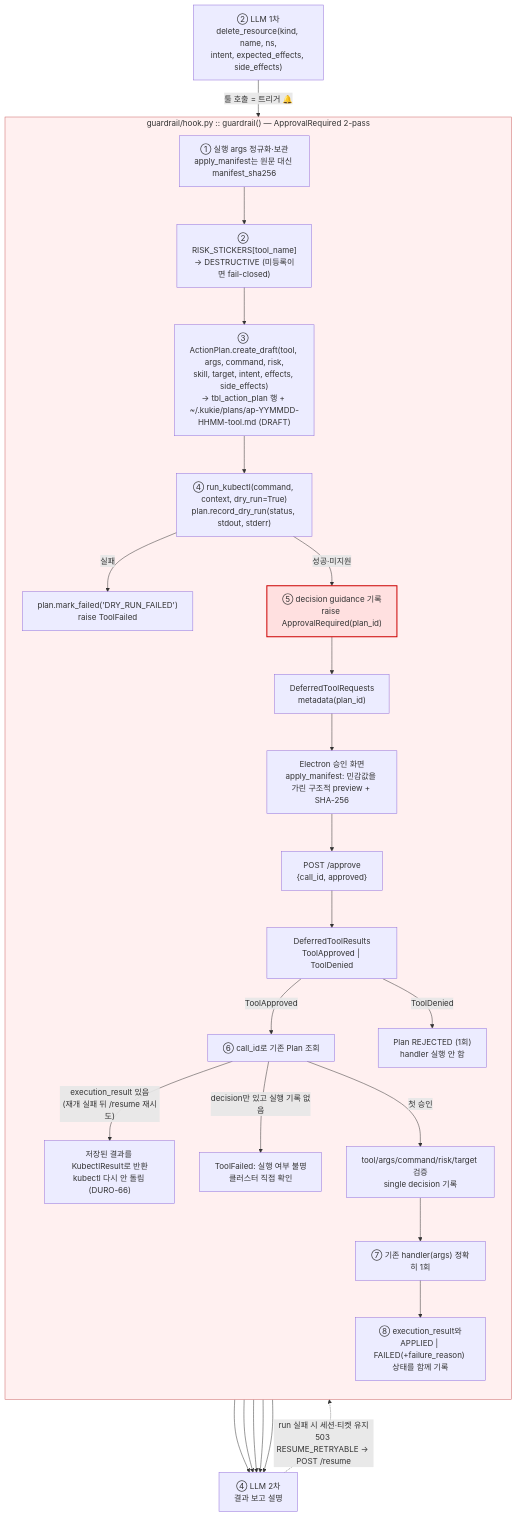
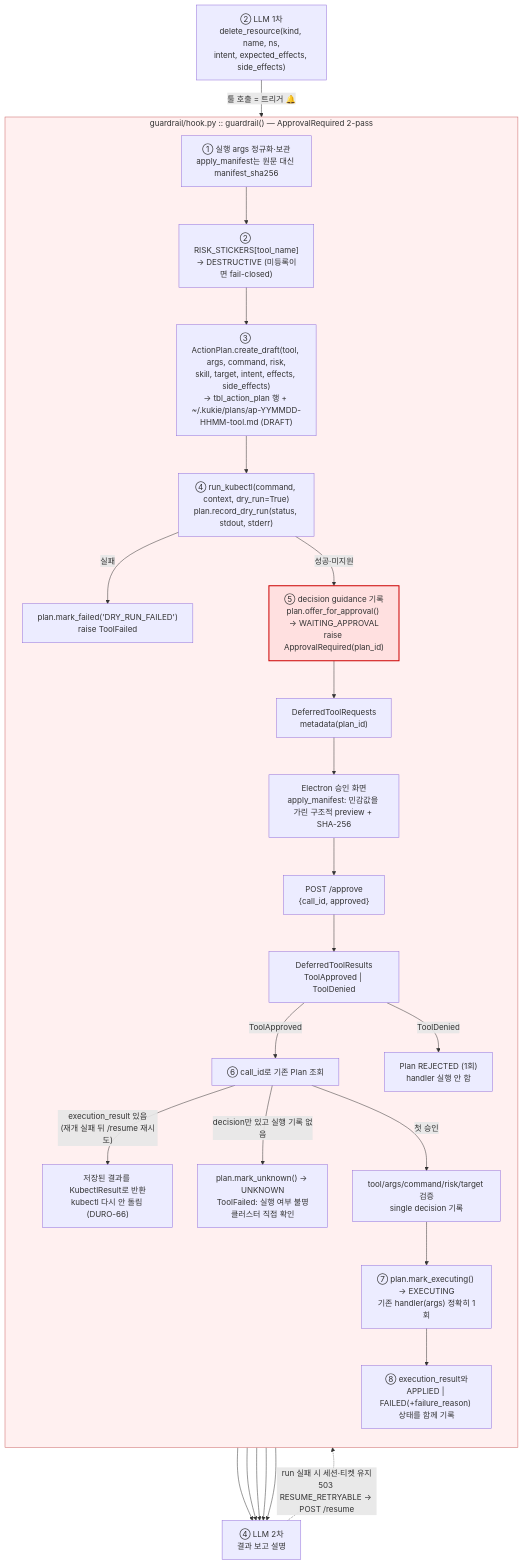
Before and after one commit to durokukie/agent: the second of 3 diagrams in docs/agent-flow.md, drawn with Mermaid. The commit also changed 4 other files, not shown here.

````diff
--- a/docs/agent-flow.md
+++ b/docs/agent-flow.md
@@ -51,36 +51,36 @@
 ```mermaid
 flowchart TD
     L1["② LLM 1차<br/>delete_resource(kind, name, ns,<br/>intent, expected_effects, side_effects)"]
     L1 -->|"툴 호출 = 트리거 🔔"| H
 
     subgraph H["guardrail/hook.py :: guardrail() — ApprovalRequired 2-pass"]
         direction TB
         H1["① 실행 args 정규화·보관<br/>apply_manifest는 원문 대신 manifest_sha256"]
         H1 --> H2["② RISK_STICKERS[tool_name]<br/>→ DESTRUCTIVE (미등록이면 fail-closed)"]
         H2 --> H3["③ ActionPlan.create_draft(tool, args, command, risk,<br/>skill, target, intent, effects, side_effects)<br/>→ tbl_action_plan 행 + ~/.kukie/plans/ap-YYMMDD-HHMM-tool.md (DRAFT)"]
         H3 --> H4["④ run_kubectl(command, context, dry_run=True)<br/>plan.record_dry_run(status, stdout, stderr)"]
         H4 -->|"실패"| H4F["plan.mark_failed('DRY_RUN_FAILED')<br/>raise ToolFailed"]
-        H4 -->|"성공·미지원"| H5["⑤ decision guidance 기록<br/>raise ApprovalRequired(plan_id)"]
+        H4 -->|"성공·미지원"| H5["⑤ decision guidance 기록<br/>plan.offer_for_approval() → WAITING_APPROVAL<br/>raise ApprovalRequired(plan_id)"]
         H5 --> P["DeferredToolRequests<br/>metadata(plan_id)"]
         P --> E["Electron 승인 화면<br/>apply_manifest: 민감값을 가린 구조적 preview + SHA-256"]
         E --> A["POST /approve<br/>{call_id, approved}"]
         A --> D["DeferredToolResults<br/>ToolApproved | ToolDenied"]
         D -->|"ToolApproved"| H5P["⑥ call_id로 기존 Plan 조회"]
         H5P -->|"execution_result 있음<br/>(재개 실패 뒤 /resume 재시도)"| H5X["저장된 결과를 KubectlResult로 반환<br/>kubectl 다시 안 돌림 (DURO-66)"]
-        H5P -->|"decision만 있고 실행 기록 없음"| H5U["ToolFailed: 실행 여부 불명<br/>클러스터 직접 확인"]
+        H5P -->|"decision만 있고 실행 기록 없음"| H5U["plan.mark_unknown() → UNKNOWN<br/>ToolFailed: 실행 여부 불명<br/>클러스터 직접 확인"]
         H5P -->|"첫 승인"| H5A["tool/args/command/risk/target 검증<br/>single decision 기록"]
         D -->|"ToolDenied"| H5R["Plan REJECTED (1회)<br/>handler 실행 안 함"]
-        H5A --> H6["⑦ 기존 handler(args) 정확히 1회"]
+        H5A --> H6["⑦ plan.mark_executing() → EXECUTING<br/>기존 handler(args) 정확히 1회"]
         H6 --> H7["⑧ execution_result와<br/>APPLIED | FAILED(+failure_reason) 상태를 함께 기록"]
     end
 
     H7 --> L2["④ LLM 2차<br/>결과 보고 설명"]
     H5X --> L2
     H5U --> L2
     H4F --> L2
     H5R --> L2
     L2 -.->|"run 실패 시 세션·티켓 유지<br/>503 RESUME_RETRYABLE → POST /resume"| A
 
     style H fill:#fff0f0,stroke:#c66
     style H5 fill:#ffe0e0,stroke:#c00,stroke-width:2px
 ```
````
..............................
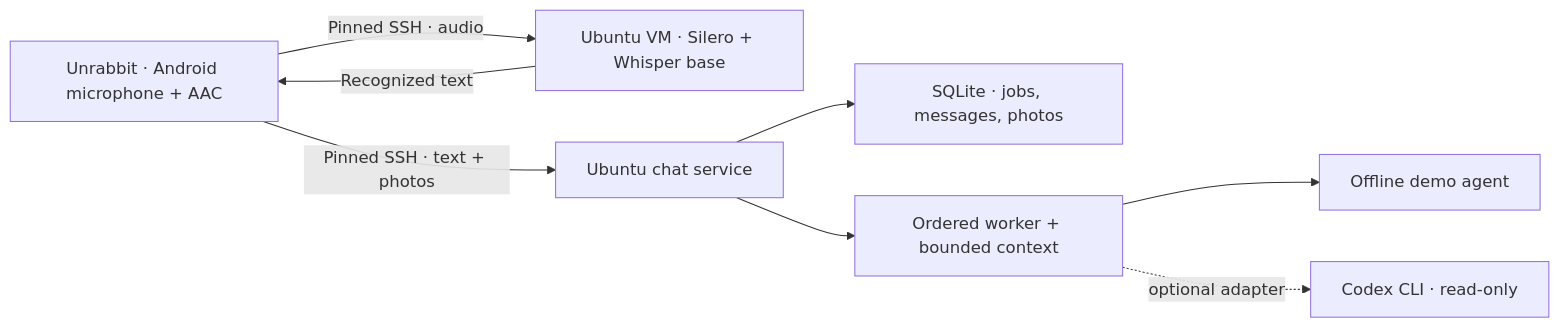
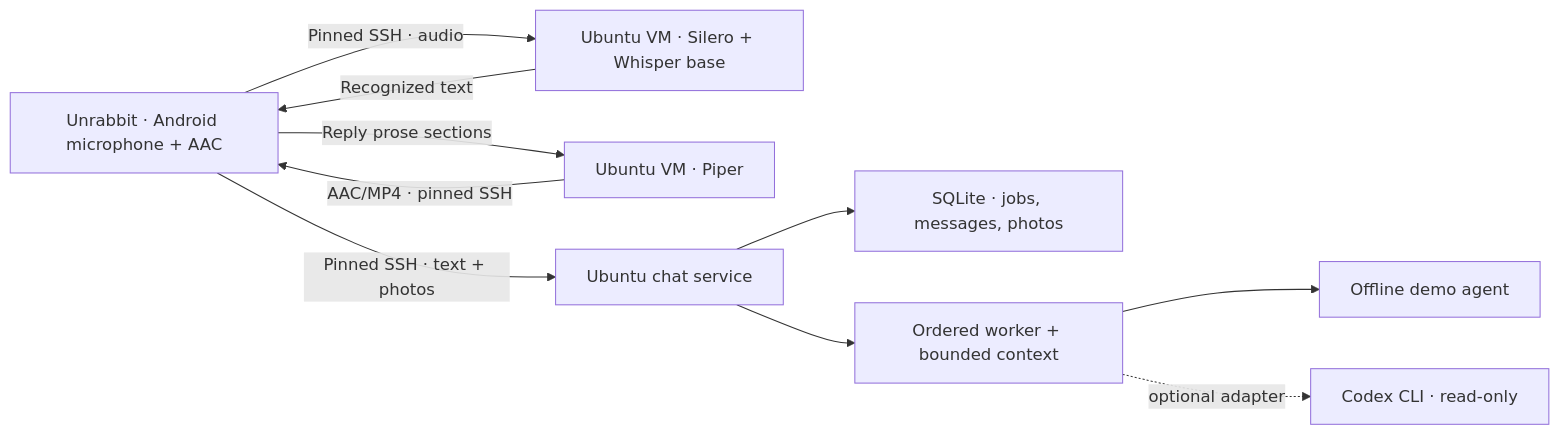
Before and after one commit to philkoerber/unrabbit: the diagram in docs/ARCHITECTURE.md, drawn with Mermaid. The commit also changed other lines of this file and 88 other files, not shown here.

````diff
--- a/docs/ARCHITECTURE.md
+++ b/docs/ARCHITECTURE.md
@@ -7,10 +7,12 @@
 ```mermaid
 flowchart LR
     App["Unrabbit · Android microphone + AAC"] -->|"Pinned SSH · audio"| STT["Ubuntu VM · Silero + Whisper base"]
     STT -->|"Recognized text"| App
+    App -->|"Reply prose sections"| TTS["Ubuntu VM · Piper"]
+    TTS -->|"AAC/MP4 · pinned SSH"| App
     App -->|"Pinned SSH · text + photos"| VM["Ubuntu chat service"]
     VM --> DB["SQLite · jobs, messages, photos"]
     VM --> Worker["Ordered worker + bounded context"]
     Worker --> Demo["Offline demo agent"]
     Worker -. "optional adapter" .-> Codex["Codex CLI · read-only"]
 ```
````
..............................
Work instruction
Find every line in the records that contains the word "ARCHITECTURE"; copy those lines.

Problem solution
Before and after one commit to philkoerber/unrabbit: the diagram in docs/ARCHITECTURE.md, drawn with Mermaid. The commit also changed other lines of this file and 88 other files, not shown here.
--- a/docs/ARCHITECTURE.md
+++ b/docs/ARCHITECTURE.md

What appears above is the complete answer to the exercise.